- Some people find it helpful to keep a diary of pain and other symptoms. A diary can help when you talk to your doctor.
- Write down your experiences.
- Pay attention to what makes you feel better or worse.
- Keep a record of what times of day you feel worse.
- Ask the people you live with to note changes in behavior or pain levels. They may see things you miss.
- If you have X-rays, MRIs or other test results, bring them with you to your appointments if possible. Your medical and dental records belong to you and you can ask for copies of these records.
- If medication is prescribed, be sure to ask about its side effects. Ask how the medication is supposed to help you.
Tips for Talking to Your Doctor
- Speak honestly and openly.
- Be clear about your pain and other problems.
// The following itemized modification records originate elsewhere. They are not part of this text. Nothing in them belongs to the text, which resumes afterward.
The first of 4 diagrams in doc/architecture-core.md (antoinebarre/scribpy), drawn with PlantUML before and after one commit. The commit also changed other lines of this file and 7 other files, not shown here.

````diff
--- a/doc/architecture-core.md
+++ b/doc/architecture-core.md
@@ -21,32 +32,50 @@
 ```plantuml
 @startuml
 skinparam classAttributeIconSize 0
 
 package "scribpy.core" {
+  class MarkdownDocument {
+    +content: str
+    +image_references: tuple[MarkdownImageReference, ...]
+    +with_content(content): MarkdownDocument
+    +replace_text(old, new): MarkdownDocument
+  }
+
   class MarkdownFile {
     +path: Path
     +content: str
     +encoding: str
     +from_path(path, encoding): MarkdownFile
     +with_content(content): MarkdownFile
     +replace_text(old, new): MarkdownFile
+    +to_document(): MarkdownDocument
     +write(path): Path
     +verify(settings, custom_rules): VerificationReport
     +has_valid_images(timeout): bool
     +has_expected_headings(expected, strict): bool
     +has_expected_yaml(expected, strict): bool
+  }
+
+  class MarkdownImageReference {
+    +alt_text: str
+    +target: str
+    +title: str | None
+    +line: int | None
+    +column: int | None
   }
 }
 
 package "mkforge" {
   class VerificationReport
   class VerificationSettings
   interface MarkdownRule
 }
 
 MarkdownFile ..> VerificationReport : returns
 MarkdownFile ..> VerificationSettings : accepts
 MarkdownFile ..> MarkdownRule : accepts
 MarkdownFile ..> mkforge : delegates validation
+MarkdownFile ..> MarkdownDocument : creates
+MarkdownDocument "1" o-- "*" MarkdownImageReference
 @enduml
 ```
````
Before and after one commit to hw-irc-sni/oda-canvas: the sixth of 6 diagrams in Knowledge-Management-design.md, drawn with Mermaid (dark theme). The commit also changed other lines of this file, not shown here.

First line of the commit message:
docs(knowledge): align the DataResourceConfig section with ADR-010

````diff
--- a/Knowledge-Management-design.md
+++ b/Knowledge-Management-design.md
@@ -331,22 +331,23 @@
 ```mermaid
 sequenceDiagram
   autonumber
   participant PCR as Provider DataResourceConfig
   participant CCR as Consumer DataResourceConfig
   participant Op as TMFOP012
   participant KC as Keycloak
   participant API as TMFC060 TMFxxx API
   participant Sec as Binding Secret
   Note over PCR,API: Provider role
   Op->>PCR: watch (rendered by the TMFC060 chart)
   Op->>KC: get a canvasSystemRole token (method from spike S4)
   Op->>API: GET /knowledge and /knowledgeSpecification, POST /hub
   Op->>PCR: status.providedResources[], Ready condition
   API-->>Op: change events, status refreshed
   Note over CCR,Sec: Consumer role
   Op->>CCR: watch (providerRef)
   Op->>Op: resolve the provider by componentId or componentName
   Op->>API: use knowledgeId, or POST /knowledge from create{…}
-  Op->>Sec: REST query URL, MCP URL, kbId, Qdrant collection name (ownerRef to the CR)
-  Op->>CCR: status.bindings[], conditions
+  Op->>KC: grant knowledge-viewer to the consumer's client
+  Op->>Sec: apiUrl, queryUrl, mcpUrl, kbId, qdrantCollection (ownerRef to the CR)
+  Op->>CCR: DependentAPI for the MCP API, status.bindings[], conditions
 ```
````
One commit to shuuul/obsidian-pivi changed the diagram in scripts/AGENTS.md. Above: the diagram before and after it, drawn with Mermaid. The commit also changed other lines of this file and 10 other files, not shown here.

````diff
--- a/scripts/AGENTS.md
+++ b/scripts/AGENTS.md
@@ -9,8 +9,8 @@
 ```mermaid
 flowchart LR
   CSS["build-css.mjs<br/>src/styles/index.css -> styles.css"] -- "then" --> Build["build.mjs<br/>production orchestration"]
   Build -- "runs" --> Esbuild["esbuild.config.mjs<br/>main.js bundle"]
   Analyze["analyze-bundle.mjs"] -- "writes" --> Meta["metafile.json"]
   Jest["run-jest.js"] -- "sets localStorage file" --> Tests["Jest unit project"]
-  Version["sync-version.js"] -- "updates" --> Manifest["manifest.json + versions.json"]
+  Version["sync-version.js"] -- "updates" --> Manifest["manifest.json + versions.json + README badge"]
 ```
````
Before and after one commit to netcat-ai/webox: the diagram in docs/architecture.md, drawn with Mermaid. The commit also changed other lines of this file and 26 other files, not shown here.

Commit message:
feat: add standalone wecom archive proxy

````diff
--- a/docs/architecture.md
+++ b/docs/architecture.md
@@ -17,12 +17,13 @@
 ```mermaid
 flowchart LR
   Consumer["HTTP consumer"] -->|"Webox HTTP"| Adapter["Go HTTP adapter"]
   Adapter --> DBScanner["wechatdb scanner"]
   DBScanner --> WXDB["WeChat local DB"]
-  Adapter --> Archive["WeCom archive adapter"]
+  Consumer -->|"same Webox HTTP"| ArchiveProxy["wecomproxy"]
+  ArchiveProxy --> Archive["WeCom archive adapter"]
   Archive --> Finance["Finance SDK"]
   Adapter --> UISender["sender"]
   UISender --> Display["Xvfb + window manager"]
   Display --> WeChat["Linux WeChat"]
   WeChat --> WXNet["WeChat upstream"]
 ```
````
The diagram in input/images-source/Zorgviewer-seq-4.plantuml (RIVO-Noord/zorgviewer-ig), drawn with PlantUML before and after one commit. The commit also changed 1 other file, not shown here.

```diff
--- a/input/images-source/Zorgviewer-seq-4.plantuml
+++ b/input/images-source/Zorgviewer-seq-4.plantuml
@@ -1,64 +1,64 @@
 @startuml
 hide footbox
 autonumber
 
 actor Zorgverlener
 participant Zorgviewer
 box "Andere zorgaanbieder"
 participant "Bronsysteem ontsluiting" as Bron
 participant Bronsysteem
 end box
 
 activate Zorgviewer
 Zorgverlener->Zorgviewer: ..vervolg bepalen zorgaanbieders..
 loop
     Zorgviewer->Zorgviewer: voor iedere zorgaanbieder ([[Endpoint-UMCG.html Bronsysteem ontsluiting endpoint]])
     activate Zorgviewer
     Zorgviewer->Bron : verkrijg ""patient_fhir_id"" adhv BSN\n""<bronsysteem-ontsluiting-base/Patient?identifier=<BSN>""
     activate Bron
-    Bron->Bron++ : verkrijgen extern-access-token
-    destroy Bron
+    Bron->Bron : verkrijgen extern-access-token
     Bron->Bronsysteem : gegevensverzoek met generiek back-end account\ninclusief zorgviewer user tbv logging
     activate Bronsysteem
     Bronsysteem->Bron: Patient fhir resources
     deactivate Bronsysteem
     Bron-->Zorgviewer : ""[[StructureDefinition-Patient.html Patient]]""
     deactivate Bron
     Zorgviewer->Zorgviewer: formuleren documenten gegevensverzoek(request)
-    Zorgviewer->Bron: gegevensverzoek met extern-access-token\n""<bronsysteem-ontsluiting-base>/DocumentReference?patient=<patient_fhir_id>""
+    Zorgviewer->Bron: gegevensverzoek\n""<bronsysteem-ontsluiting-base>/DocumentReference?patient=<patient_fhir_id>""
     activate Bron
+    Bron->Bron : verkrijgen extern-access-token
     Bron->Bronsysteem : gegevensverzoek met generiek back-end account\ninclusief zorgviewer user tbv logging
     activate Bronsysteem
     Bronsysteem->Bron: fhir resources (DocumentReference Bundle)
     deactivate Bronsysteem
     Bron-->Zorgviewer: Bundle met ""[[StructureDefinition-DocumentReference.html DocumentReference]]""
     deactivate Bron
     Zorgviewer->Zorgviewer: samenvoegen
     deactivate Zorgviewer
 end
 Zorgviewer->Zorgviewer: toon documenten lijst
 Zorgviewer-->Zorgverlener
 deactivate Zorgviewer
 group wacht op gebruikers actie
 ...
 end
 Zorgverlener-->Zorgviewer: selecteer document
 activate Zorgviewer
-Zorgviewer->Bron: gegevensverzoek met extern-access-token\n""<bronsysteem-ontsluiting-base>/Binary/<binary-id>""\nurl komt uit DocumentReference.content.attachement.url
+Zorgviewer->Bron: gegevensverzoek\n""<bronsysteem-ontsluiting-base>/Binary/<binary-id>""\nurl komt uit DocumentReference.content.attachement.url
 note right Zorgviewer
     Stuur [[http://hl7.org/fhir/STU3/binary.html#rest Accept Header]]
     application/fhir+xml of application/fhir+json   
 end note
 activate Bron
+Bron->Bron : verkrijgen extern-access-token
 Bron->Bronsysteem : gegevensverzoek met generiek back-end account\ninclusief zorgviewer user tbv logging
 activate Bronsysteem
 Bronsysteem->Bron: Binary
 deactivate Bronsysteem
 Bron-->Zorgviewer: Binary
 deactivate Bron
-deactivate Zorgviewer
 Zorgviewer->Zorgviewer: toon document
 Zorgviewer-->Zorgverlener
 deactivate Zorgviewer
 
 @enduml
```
- Don’t be afraid to discuss your pain and any urgency for pain relief.
- Ask questions if you don't understand.
- Ask about all treatment options.
- Ask your doctor to explain any treatments.
- You can say no to any test, treatment or request.
- Your health care professional’s job is to help you. Keep in mind that your doctor working for you. Make sure the visit focuses on you and your needs.
- Make your own choices about what steps to take.
- Get other opinions before making decisions.
- Be confident. If you feel uncomfortable with your doctor, change health care professionals.
- If fees seem excessive, you can ask about them and compare with other providers.
- If you think it will be a difficult discussion, ask someone you trust to accompany you to the office visit. This person can take notes, ask questions, make sure you have addressed all the points you wanted to make (sometimes during stressful office visits important things fall through the cracks). Even for routine visits it is always beneficial to have a second set of ears in the room.
Agency for Healthcare Research and Quality
American Medical Association
Consumer Reports Health.org
U.S. Department of Health and Human Services, WomensHealth.gov
* Clinical trials involve some risk on the part of the patient. Some treatments may have unforeseen side effects. By law, researchers are required to make sure volunteers understand what will happen during and after the trial, as well as the risks and benefits. The following are questions you should ask before agreeing to participate in a clinical trial:
- What makes me a candidate for the study?
- What are the risks?
- What is involved? What will I have to do?
- What checks and balances are in place to protect my safety?
- Will I be charged anything or be compensated for my participation?
- Who is paying for the study?
- How can I end my participation if I change my mind and will you continue to treat me?
- What will happen when the study is over? Will I be told the results?
- Whom do I contact to express concerns or obtain information?
- What do the researchers hope to learn?
- Who will have access to my medical information